** Opening Records for the exercise block **

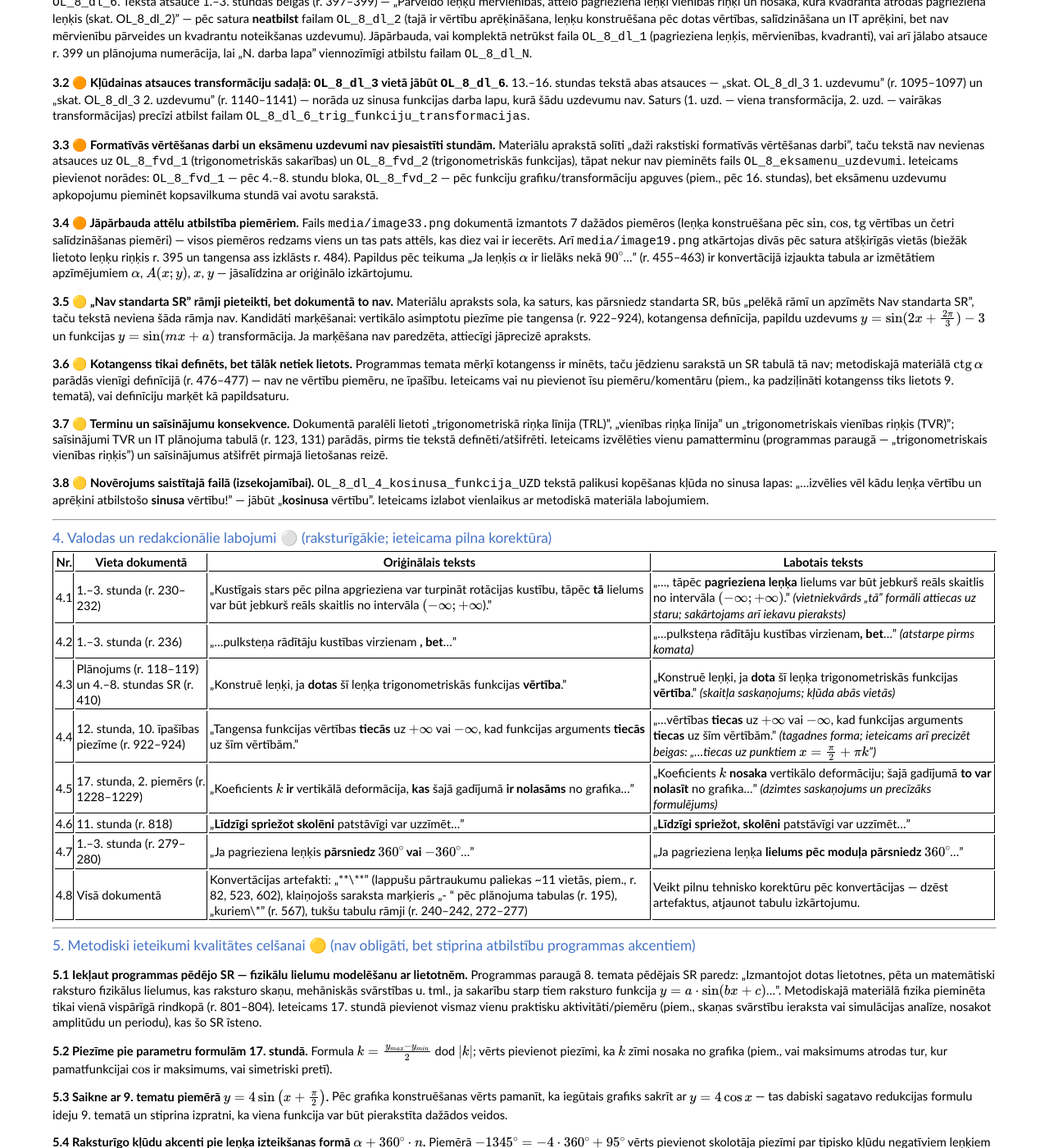
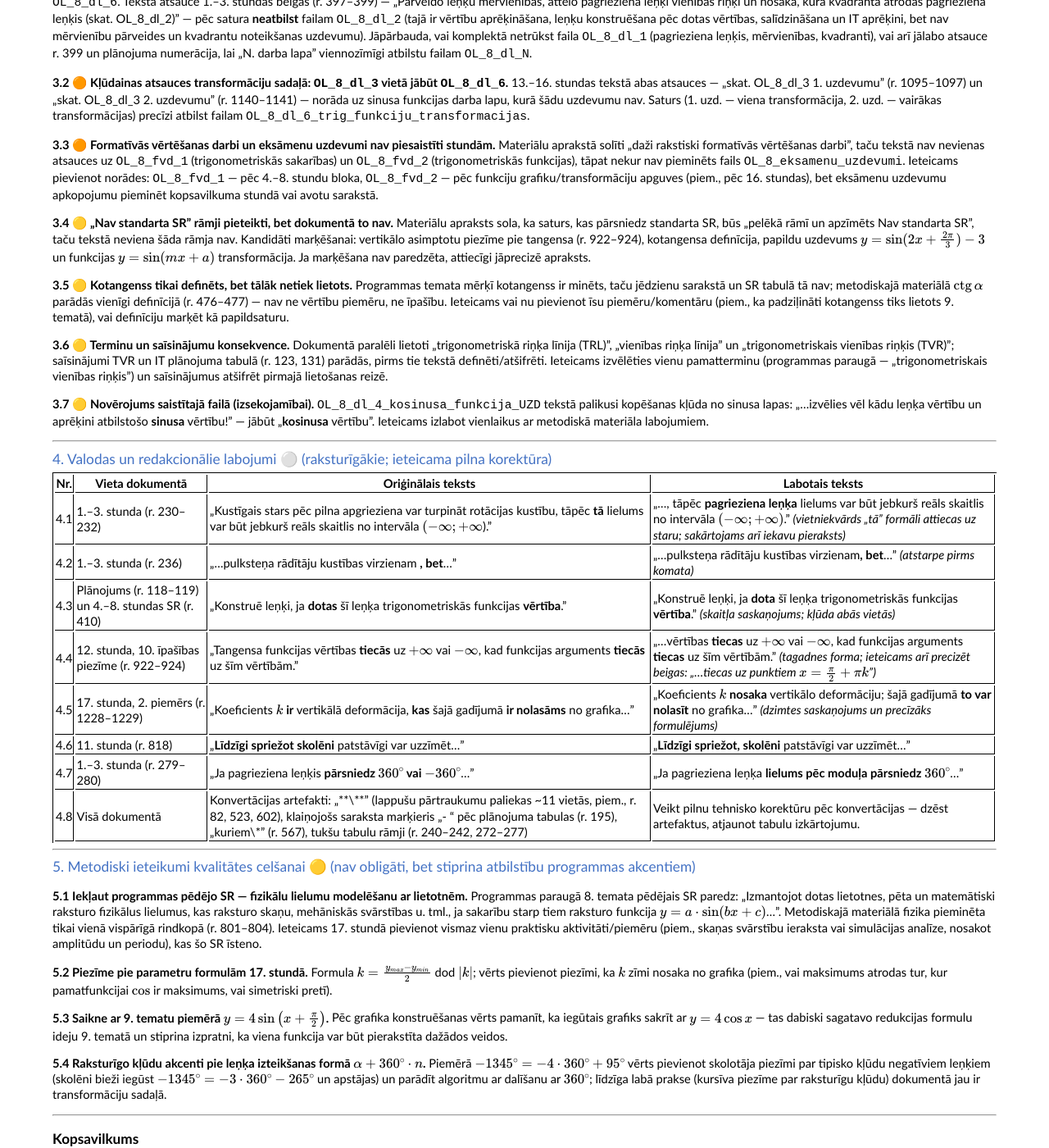
Before and after one commit to kapsitis/programma-ol-10, a Jekyll site: the page built from docs/OL__metodiskie/ieteikumi_OL_8_metodiskais.md, in a window 1280 px wide and 1400 px high, scrolled down 1775 px. Shown: the whole window at 82% size. Built offline with Jekyll 4.4.1, drawn with Linux system fonts in a browser that asks for light colours; some of the changed text lies outside the part shown.

Commit message:
md improvements

```diff
--- a/docs/OL__metodiskie/ieteikumi_OL_8_metodiskais.md
+++ b/docs/OL__metodiskie/ieteikumi_OL_8_metodiskais.md
@@ -59,15 +59,13 @@ Visual Studio Code vai Notepad++.
 
 **3.3 🟠 Formatīvās vērtēšanas darbi un eksāmenu uzdevumi nav piesaistīti stundām.** Materiālu aprakstā solīti „daži rakstiski formatīvās vērtēšanas darbi", taču tekstā nav nevienas atsauces uz `OL_8_fvd_1` (trigonometriskās sakarības) un `OL_8_fvd_2` (trigonometriskās funkcijas), tāpat nekur nav pieminēts fails `OL_8_eksamenu_uzdevumi`. Ieteicams pievienot norādes: `OL_8_fvd_1` — pēc 4.–8. stundu bloka, `OL_8_fvd_2` — pēc funkciju grafiku/transformāciju apguves (piem., pēc 16. stundas), bet eksāmenu uzdevumu apkopojumu pieminēt kopsavilkuma stundā vai avotu sarakstā.
 
-**3.4 🟠 Jāpārbauda attēlu atbilstība piemēriem.** Fails `media/image33.png` dokumentā izmantots 7 dažādos piemēros (leņķa konstruēšana pēc $\sin$, $\cos$, $\mathrm{tg}$ vērtības un četri salīdzināšanas piemēri) — visos piemēros redzams viens un tas pats attēls, kas diez vai ir iecerēts. Arī `media/image19.png` atkārtojas divās pēc satura atšķirīgās vietās (biežāk lietoto leņķu riņķis r. 395 un tangensa ass izklāsts r. 484). Papildus pēc teikuma „Ja leņķis $\alpha$ ir lielāks nekā $90^\circ$…" (r. 455–463) ir konvertācijā izjaukta tabula ar izmētātiem apzīmējumiem $\alpha$, $A(x;y)$, $x$, $y$ — jāsalīdzina ar oriģinālo izkārtojumu.
+**3.4 🟡 „Nav standarta SR" rāmji pieteikti, bet dokumentā to nav.** Materiālu apraksts sola, ka saturs, kas pārsniedz standarta SR, būs „pelēkā rāmī un apzīmēts Nav standarta SR", taču tekstā neviena šāda rāmja nav. Kandidāti marķēšanai: vertikālo asimptotu piezīme pie tangensa (r. 922–924), kotangensa definīcija, papildu uzdevums $y=\sin(2x+\frac{2\pi}{3})-3$ un funkcijas $y=\sin(mx+a)$ transformācija. Ja marķēšana nav paredzēta, attiecīgi jāprecizē apraksts.
 
-**3.5 🟡 „Nav standarta SR" rāmji pieteikti, bet dokumentā to nav.** Materiālu apraksts sola, ka saturs, kas pārsniedz standarta SR, būs „pelēkā rāmī un apzīmēts Nav standarta SR", taču tekstā neviena šāda rāmja nav. Kandidāti marķēšanai: vertikālo asimptotu piezīme pie tangensa (r. 922–924), kotangensa definīcija, papildu uzdevums $y=\sin(2x+\frac{2\pi}{3})-3$ un funkcijas $y=\sin(mx+a)$ transformācija. Ja marķēšana nav paredzēta, attiecīgi jāprecizē apraksts.
+**3.5 🟡 Kotangenss tikai definēts, bet tālāk netiek lietots.** Programmas temata mērķī kotangenss ir minēts, taču jēdzienu sarakstā un SR tabulā tā nav; metodiskajā materiālā $\mathrm{ctg}\,\alpha$ parādās vienīgi definīcijā (r. 476–477) — nav ne vērtību piemēru, ne īpašību. Ieteicams vai nu pievienot īsu piemēru/komentāru (piem., ka padziļināti kotangenss tiks lietots 9. tematā), vai definīciju marķēt kā papildsaturu.
 
-**3.6 🟡 Kotangenss tikai definēts, bet tālāk netiek lietots.** Programmas temata mērķī kotangenss ir minēts, taču jēdzienu sarakstā un SR tabulā tā nav; metodiskajā materiālā $\mathrm{ctg}\,\alpha$ parādās vienīgi definīcijā (r. 476–477) — nav ne vērtību piemēru, ne īpašību. Ieteicams vai nu pievienot īsu piemēru/komentāru (piem., ka padziļināti kotangenss tiks lietots 9. tematā), vai definīciju marķēt kā papildsaturu.
+**3.6 🟡 Terminu un saīsinājumu konsekvence.** Dokumentā paralēli lietoti „trigonometriskā riņķa līnija (TRL)", „vienības riņķa līnija" un „trigonometriskais vienības riņķis (TVR)"; saīsinājumi TVR un IT plānojuma tabulā (r. 123, 131) parādās, pirms tie tekstā definēti/atšifrēti. Ieteicams izvēlēties vienu pamatterminu (programmas paraugā — „trigonometriskais vienības riņķis") un saīsinājumus atšifrēt pirmajā lietošanas reizē.
 
-**3.7 🟡 Terminu un saīsinājumu konsekvence.** Dokumentā paralēli lietoti „trigonometriskā riņķa līnija (TRL)", „vienības riņķa līnija" un „trigonometriskais vienības riņķis (TVR)"; saīsinājumi TVR un IT plānojuma tabulā (r. 123, 131) parādās, pirms tie tekstā definēti/atšifrēti. Ieteicams izvēlēties vienu pamatterminu (programmas paraugā — „trigonometriskais vienības riņķis") un saīsinājumus atšifrēt pirmajā lietošanas reizē.
-
-**3.8 🟡 Novērojums saistītajā failā (izsekojamībai).** `OL_8_dl_4_kosinusa_funkcija_UZD` tekstā palikusi kopēšanas kļūda no sinusa lapas: „…izvēlies vēl kādu leņķa vērtību un aprēķini atbilstošo **sinusa** vērtību!" — jābūt „**kosinusa** vērtību". Ieteicams izlabot vienlaikus ar metodiskā materiāla labojumiem.
+**3.7 🟡 Novērojums saistītajā failā (izsekojamībai).** `OL_8_dl_4_kosinusa_funkcija_UZD` tekstā palikusi kopēšanas kļūda no sinusa lapas: „…izvēlies vēl kādu leņķa vērtību un aprēķini atbilstošo **sinusa** vērtību!" — jābūt „**kosinusa** vērtību". Ieteicams izlabot vienlaikus ar metodiskā materiāla labojumiem.
 
 ---
 
@@ -104,4 +102,4 @@ Dokuments kopumā ir saturiski bagāts, labi strukturēts pa stundu grupām un a
 
 Pirms publiskošanas obligāti jānovērš 1. sadaļas matemātiskie labojumi — pārveidošanas virziena kļūda (1.1), skaitliskās kļūdas piemēros (1.2, 1.3), sinusoīdas pārneses virziens (1.4), deformācijas koeficienta „$k$ reizes / $\frac{1}{k}$ reizes" formulējumi transformāciju tabulā (1.5, 1.6) un amplitūdas definīcijas pretruna ar fizikas terminoloģiju (1.7) — kā arī jāsakārto atsauces uz darba lapām (3.1, 3.2), jo tās skolotāju noved pie nepareizā faila.
 
-Ieteicams arī papildināt tekstu ar norādēm uz formatīvās vērtēšanas darbiem un eksāmenu uzdevumu apkopojumu (3.3), pārbaudīt attēlu atbilstību pēc konvertācijas (3.4) un veikt pilnu redakcionālo korektūru (4. sadaļa).
+Ieteicams arī papildināt tekstu ar norādēm uz formatīvās vērtēšanas darbiem un eksāmenu uzdevumu apkopojumu (3.3) un veikt pilnu redakcionālo korektūru (4. sadaļa).
```
Also changed, not shown: docs/OL__metodiskie/atsauksme_pamatskolas_standarts.md (+1 -1 lines), docs/OL__metodiskie/ieteikumi_OL_10_metodiskais.md (+1 -1 lines).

** Closing Records for the exercise block **

> [Problem statement]
All pictures are to be dropped, and the records above returned exactly.

> [Answer]
Before and after one commit to kapsitis/programma-ol-10, a Jekyll site: the page built from docs/OL__metodiskie/ieteikumi_OL_8_metodiskais.md, in a window 1280 px wide and 1400 px high, scrolled down 1775 px. Shown: the whole window at 82% size. Built offline with Jekyll 4.4.1, drawn with Linux system fonts in a browser that asks for light colours; some of the changed text lies outside the part shown.

Commit message:
md improvements

```diff
--- a/docs/OL__metodiskie/ieteikumi_OL_8_metodiskais.md
+++ b/docs/OL__metodiskie/ieteikumi_OL_8_metodiskais.md
@@ -59,15 +59,13 @@ Visual Studio Code vai Notepad++.
 
 **3.3 🟠 Formatīvās vērtēšanas darbi un eksāmenu uzdevumi nav piesaistīti stundām.** Materiālu aprakstā solīti „daži rakstiski formatīvās vērtēšanas darbi", taču tekstā nav nevienas atsauces uz `OL_8_fvd_1` (trigonometriskās sakarības) un `OL_8_fvd_2` (trigonometriskās funkcijas), tāpat nekur nav pieminēts fails `OL_8_eksamenu_uzdevumi`. Ieteicams pievienot norādes: `OL_8_fvd_1` — pēc 4.–8. stundu bloka, `OL_8_fvd_2` — pēc funkciju grafiku/transformāciju apguves (piem., pēc 16. stundas), bet eksāmenu uzdevumu apkopojumu pieminēt kopsavilkuma stundā vai avotu sarakstā.
 
-**3.4 🟠 Jāpārbauda attēlu atbilstība piemēriem.** Fails `media/image33.png` dokumentā izmantots 7 dažādos piemēros (leņķa konstruēšana pēc $\sin$, $\cos$, $\mathrm{tg}$ vērtības un četri salīdzināšanas piemēri) — visos piemēros redzams viens un tas pats attēls, kas diez vai ir iecerēts. Arī `media/image19.png` atkārtojas divās pēc satura atšķirīgās vietās (biežāk lietoto leņķu riņķis r. 395 un tangensa ass izklāsts r. 484). Papildus pēc teikuma „Ja leņķis $\alpha$ ir lielāks nekā $90^\circ$…" (r. 455–463) ir konvertācijā izjaukta tabula ar izmētātiem apzīmējumiem $\alpha$, $A(x;y)$, $x$, $y$ — jāsalīdzina ar oriģinālo izkārtojumu.
+**3.4 🟡 „Nav standarta SR" rāmji pieteikti, bet dokumentā to nav.** Materiālu apraksts sola, ka saturs, kas pārsniedz standarta SR, būs „pelēkā rāmī un apzīmēts Nav standarta SR", taču tekstā neviena šāda rāmja nav. Kandidāti marķēšanai: vertikālo asimptotu piezīme pie tangensa (r. 922–924), kotangensa definīcija, papildu uzdevums $y=\sin(2x+\frac{2\pi}{3})-3$ un funkcijas $y=\sin(mx+a)$ transformācija. Ja marķēšana nav paredzēta, attiecīgi jāprecizē apraksts.
 
-**3.5 🟡 „Nav standarta SR" rāmji pieteikti, bet dokumentā to nav.** Materiālu apraksts sola, ka saturs, kas pārsniedz standarta SR, būs „pelēkā rāmī un apzīmēts Nav standarta SR", taču tekstā neviena šāda rāmja nav. Kandidāti marķēšanai: vertikālo asimptotu piezīme pie tangensa (r. 922–924), kotangensa definīcija, papildu uzdevums $y=\sin(2x+\frac{2\pi}{3})-3$ un funkcijas $y=\sin(mx+a)$ transformācija. Ja marķēšana nav paredzēta, attiecīgi jāprecizē apraksts.
+**3.5 🟡 Kotangenss tikai definēts, bet tālāk netiek lietots.** Programmas temata mērķī kotangenss ir minēts, taču jēdzienu sarakstā un SR tabulā tā nav; metodiskajā materiālā $\mathrm{ctg}\,\alpha$ parādās vienīgi definīcijā (r. 476–477) — nav ne vērtību piemēru, ne īpašību. Ieteicams vai nu pievienot īsu piemēru/komentāru (piem., ka padziļināti kotangenss tiks lietots 9. tematā), vai definīciju marķēt kā papildsaturu.
 
-**3.6 🟡 Kotangenss tikai definēts, bet tālāk netiek lietots.** Programmas temata mērķī kotangenss ir minēts, taču jēdzienu sarakstā un SR tabulā tā nav; metodiskajā materiālā $\mathrm{ctg}\,\alpha$ parādās vienīgi definīcijā (r. 476–477) — nav ne vērtību piemēru, ne īpašību. Ieteicams vai nu pievienot īsu piemēru/komentāru (piem., ka padziļināti kotangenss tiks lietots 9. tematā), vai definīciju marķēt kā papildsaturu.
+**3.6 🟡 Terminu un saīsinājumu konsekvence.** Dokumentā paralēli lietoti „trigonometriskā riņķa līnija (TRL)", „vienības riņķa līnija" un „trigonometriskais vienības riņķis (TVR)"; saīsinājumi TVR un IT plānojuma tabulā (r. 123, 131) parādās, pirms tie tekstā definēti/atšifrēti. Ieteicams izvēlēties vienu pamatterminu (programmas paraugā — „trigonometriskais vienības riņķis") un saīsinājumus atšifrēt pirmajā lietošanas reizē.
 
-**3.7 🟡 Terminu un saīsinājumu konsekvence.** Dokumentā paralēli lietoti „trigonometriskā riņķa līnija (TRL)", „vienības riņķa līnija" un „trigonometriskais vienības riņķis (TVR)"; saīsinājumi TVR un IT plānojuma tabulā (r. 123, 131) parādās, pirms tie tekstā definēti/atšifrēti. Ieteicams izvēlēties vienu pamatterminu (programmas paraugā — „trigonometriskais vienības riņķis") un saīsinājumus atšifrēt pirmajā lietošanas reizē.
-
-**3.8 🟡 Novērojums saistītajā failā (izsekojamībai).** `OL_8_dl_4_kosinusa_funkcija_UZD` tekstā palikusi kopēšanas kļūda no sinusa lapas: „…izvēlies vēl kādu leņķa vērtību un aprēķini atbilstošo **sinusa** vērtību!" — jābūt „**kosinusa** vērtību". Ieteicams izlabot vienlaikus ar metodiskā materiāla labojumiem.
+**3.7 🟡 Novērojums saistītajā failā (izsekojamībai).** `OL_8_dl_4_kosinusa_funkcija_UZD` tekstā palikusi kopēšanas kļūda no sinusa lapas: „…izvēlies vēl kādu leņķa vērtību un aprēķini atbilstošo **sinusa** vērtību!" — jābūt „**kosinusa** vērtību". Ieteicams izlabot vienlaikus ar metodiskā materiāla labojumiem.
 
 ---
 
@@ -104,4 +102,4 @@ Dokuments kopumā ir saturiski bagāts, labi strukturēts pa stundu grupām un a
 
 Pirms publiskošanas obligāti jānovērš 1. sadaļas matemātiskie labojumi — pārveidošanas virziena kļūda (1.1), skaitliskās kļūdas piemēros (1.2, 1.3), sinusoīdas pārneses virziens (1.4), deformācijas koeficienta „$k$ reizes / $\frac{1}{k}$ reizes" formulējumi transformāciju tabulā (1.5, 1.6) un amplitūdas definīcijas pretruna ar fizikas terminoloģiju (1.7) — kā arī jāsakārto atsauces uz darba lapām (3.1, 3.2), jo tās skolotāju noved pie nepareizā faila.
 
-Ieteicams arī papildināt tekstu ar norādēm uz formatīvās vērtēšanas darbiem un eksāmenu uzdevumu apkopojumu (3.3), pārbaudīt attēlu atbilstību pēc konvertācijas (3.4) un veikt pilnu redakcionālo korektūru (4. sadaļa).
+Ieteicams arī papildināt tekstu ar norādēm uz formatīvās vērtēšanas darbiem un eksāmenu uzdevumu apkopojumu (3.3) un veikt pilnu redakcionālo korektūru (4. sadaļa).
```
Also changed, not shown: docs/OL__metodiskie/atsauksme_pamatskolas_standarts.md (+1 -1 lines), docs/OL__metodiskie/ieteikumi_OL_10_metodiskais.md (+1 -1 lines).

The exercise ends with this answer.